Source data:
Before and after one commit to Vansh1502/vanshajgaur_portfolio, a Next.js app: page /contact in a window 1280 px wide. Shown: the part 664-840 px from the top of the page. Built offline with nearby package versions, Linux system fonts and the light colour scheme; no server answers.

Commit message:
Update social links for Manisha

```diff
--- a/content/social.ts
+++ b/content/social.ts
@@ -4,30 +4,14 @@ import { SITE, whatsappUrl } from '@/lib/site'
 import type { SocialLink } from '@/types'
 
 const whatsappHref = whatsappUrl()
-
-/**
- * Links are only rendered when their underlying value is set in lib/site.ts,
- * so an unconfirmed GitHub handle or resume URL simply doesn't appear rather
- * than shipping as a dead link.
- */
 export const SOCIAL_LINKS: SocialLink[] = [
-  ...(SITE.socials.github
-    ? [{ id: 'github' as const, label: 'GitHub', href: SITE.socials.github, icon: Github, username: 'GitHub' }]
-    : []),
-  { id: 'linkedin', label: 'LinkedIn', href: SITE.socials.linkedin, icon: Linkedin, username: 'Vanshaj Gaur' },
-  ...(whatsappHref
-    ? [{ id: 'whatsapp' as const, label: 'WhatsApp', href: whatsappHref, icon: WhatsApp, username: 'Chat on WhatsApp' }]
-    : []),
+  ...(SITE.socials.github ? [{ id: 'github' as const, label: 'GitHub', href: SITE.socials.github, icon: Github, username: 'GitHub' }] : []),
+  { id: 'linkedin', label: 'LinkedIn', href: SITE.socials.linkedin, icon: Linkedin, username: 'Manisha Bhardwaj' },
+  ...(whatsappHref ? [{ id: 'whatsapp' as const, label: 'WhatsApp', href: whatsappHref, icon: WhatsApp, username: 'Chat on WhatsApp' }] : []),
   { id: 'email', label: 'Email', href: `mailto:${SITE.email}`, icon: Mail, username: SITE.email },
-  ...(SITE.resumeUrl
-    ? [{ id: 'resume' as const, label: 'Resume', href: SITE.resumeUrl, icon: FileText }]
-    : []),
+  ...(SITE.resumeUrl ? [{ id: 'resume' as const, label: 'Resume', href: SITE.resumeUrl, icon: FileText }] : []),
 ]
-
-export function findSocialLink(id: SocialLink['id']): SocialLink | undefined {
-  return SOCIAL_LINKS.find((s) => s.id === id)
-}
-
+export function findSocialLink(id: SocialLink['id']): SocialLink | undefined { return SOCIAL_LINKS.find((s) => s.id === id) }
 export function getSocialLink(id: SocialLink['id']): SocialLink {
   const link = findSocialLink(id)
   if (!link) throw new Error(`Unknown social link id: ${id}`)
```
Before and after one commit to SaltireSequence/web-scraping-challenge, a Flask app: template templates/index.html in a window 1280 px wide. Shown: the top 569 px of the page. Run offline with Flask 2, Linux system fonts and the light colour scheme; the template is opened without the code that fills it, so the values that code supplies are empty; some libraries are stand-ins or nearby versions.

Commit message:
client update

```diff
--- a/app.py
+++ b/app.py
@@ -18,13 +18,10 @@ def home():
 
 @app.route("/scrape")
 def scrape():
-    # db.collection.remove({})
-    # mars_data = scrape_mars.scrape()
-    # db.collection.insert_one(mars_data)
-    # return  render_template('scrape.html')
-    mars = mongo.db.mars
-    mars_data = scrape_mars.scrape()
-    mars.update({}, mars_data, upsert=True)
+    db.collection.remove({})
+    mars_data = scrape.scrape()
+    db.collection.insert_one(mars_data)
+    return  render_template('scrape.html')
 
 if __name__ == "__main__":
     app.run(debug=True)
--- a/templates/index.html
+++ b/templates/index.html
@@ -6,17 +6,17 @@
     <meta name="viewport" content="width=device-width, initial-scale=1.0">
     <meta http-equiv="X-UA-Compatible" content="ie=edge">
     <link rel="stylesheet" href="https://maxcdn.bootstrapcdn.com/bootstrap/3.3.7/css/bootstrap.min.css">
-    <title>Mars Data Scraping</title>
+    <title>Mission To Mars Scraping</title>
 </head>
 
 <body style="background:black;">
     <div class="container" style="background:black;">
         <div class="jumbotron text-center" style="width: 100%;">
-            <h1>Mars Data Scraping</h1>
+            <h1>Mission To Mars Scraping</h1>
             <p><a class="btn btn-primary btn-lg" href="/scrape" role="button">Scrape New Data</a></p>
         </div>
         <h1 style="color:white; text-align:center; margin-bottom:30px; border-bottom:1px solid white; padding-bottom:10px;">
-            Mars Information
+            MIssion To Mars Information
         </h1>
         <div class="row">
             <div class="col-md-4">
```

Exercise:
Search the data above for lines holding "scrape" and copy each of them.

Exercise answer:
 @app.route("/scrape")
 def scrape():
-    # mars_data = scrape_mars.scrape()
-    # return  render_template('scrape.html')
-    mars_data = scrape_mars.scrape()
+    mars_data = scrape.scrape()
+    return  render_template('scrape.html')
             <p><a class="btn btn-primary btn-lg" href="/scrape" role="button">Scrape New Data</a></p>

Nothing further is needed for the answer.